Updated: Aug 16, 2019
When you first open Photoshop one of the things that might throw you if you're on the Mac is that you can't see behind the application to the desktop. On launch Photoshop takes up the whole screen not while this is normal behavior on Windows it is a very different behavior on the Macintosh. If you go under the window menu you can toggle off the application frame if you do want to see the applications behind Photoshop. But when I select that now I'm seeing Bridge behind Photoshop and it's very confusing. So while I'm in Photoshop I prefer to leave the application frame on by choosing window and then application frame. The other advantage that the application frame has is that it allows me to scale or resize Photoshop as a unit. I can see here that if I open a file the file would be contained within this area right here.
So if I had a really large display I could actually run photoshop on the left hand side and maybe bridge on the right hand side to make the most use of my monitors or if I wanted to expand Photoshop to extend over more than one monitor I can actually stretch this beyond a single Monitor and spread out Photoshop over two monitors. Another way that we can customize Photoshop is to change the interface by changing the color theme. So under the Photoshop menu I’ll select preferences and then interface. If you're on Windows you would select the Edit menu and then preferences and then interface here. We can see that I can select from one of four different color themes a really dark interface, a medium dark, a lighter interface and a really bright interface.
I prefer to stick with one of the two darker interfaces just because I find that if I'm on the computer all day the darker interface is really a lot easier on my eyes. We can also change the interface options for bridge. I'll click Ok and then choose file browse in bridge and once I'm in bridge. I'll use the bridge menu on the Mac or you would use the Edit menu on Windows and select Preferences. Here in the general preferences I can change that same color theme using a really dark interface ranging to a bright interface. Again I'm going to pick one that is quite dark it's just going to be easier on my eyes. In addition we can use the image backdrop slider in order to change the background that is behind the content area and the preview area.
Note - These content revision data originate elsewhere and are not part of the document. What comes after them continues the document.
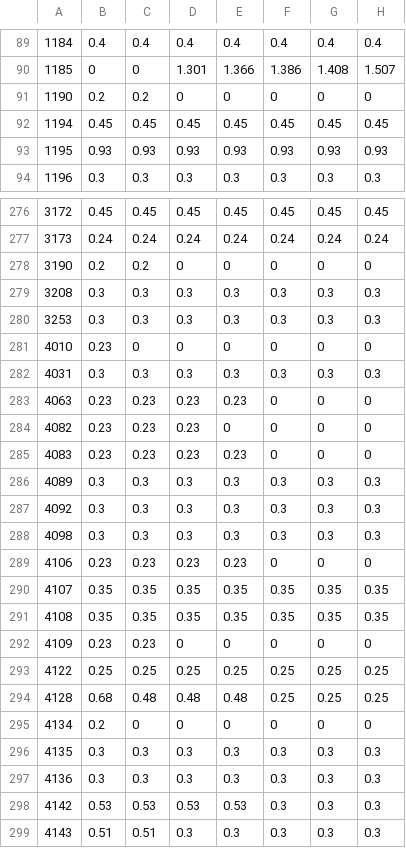
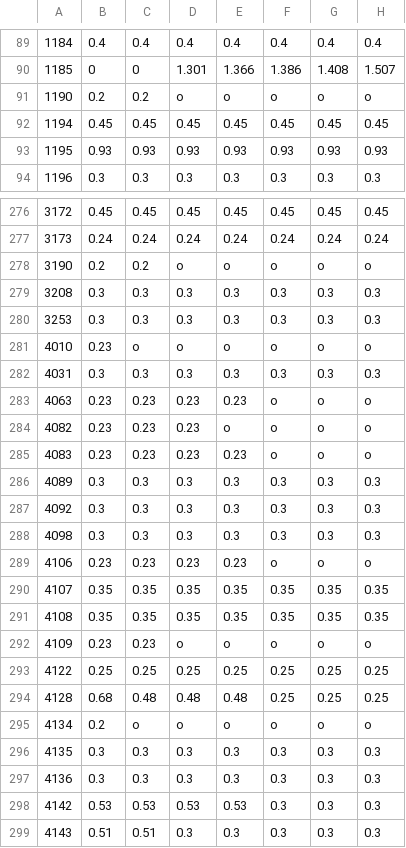
Before and after one commit to ryanbmarx/orbitas-indonesia-projection, a CSV file: public/data/ModestB_CAPACITY_26OCT2020.csv, drawn as a sheet; only a part is shown, gaps mark what is left out; the diff covers the shown part only; the diff names each change by its address in the sheet, - before the commit and + after, or states it on an @@ line.

```diff
--- a/public/data/ModestB_CAPACITY_26OCT2020.csv
+++ b/public/data/ModestB_CAPACITY_26OCT2020.csv
-D91: 0
+D91: o
-E91: 0
+E91: o
-F91: 0
+F91: o
-G91: 0
+G91: o
-H91: 0
+H91: o
-D278: 0
+D278: o
-E278: 0
+E278: o
-F278: 0
+F278: o
-G278: 0
+G278: o
-H278: 0
+H278: o
-C281: 0
+C281: o
-D281: 0
+D281: o
-E281: 0
+E281: o
-F281: 0
+F281: o
-G281: 0
+G281: o
-H281: 0
+H281: o
-F283:F285: 0
+F283:F285: o
-G283:G285: 0
+G283:G285: o
-H283:H285: 0
+H283:H285: o
-E284: 0
+E284: o
-F289: 0
+F289: o
-G289: 0
+G289: o
-H289: 0
+H289: o
-D292: 0
+D292: o
-E292: 0
+E292: o
-F292: 0
+F292: o
-G292: 0
+G292: o
-H292: 0
+H292: o
-C295: 0
+C295: o
-D295: 0
+D295: o
-E295: 0
+E295: o
-F295: 0
+F295: o
-G295: 0
+G295: o
-H295: 0
+H295: o
```
Also changed, not shown: 143 edited cells elsewhere in this file, public/data/Aggressive_CAPACITY_26OCT2020.csv, public/data/BAU_CAPACITY_26OCT2020.csv, 15 other files.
I will just move this out of the way for a minute and we can see the difference between a very dark interface behind our photographs and a very light interface.
I'm going to leave this set down fairly dark in addition I can change the background for the user interface using this slider going from white to dark. So those are two independent sliders if I want to revert back to a specific color theme all I need to do is click on that option. All right I'll go ahead and cancel out of here and then we're going to open up an image into Photoshop by double clicking on it in bridge because I want to show you that if you hold down the control key on the Mac and click in this area here that surrounds an open document.
You can select a different color for that background as well so if I wanted to see a light gray behind there or a medium gray, we can select those from the list. In fact we can even select the custom color. Course if you're on Windows that would just be a right mouse click and then you can choose the background that you want. I'll go ahead and set it back to the default for now. Of course you can choose whatever interface options you want but I really would recommend the darker interface because it is easier on the eyes and if you work long hours I think that you'll find that you actually like the dark interface better.